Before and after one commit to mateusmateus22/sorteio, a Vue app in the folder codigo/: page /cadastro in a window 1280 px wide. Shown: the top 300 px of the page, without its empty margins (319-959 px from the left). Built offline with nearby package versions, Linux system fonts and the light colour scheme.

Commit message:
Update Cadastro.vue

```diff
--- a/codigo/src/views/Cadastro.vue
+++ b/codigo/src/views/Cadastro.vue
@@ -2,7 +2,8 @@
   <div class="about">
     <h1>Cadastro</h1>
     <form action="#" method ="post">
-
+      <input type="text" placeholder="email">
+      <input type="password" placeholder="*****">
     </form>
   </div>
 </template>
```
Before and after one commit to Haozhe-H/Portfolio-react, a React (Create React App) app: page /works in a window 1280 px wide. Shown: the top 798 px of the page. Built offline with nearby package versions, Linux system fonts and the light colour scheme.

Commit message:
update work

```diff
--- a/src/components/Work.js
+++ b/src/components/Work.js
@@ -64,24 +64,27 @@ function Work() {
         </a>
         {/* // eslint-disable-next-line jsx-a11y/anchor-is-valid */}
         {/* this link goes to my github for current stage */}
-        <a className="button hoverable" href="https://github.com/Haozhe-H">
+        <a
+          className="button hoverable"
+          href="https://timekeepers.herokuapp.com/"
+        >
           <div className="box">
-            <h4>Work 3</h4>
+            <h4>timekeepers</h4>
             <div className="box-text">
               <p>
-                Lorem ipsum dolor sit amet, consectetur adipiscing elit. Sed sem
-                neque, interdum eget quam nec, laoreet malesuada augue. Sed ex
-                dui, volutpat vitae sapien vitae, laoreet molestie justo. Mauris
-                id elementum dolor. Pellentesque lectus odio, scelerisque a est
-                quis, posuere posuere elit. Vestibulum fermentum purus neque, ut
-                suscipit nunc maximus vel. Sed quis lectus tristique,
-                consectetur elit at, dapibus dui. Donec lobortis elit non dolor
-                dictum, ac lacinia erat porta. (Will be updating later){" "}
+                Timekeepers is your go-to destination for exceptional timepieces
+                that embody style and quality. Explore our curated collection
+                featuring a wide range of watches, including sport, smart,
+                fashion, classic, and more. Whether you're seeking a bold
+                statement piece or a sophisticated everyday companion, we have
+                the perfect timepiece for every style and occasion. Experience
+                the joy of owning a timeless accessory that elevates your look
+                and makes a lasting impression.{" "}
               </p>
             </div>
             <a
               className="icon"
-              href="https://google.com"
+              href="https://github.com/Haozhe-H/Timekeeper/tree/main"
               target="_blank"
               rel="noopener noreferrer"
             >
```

— YOUR ASSIGNMENT —
If a line above holds the string "className", copy it out.

— SOLVED PROBLEM —
-        <a className="button hoverable" href="https://github.com/Haozhe-H">
+          className="button hoverable"
           <div className="box">
             <div className="box-text">
               className="icon"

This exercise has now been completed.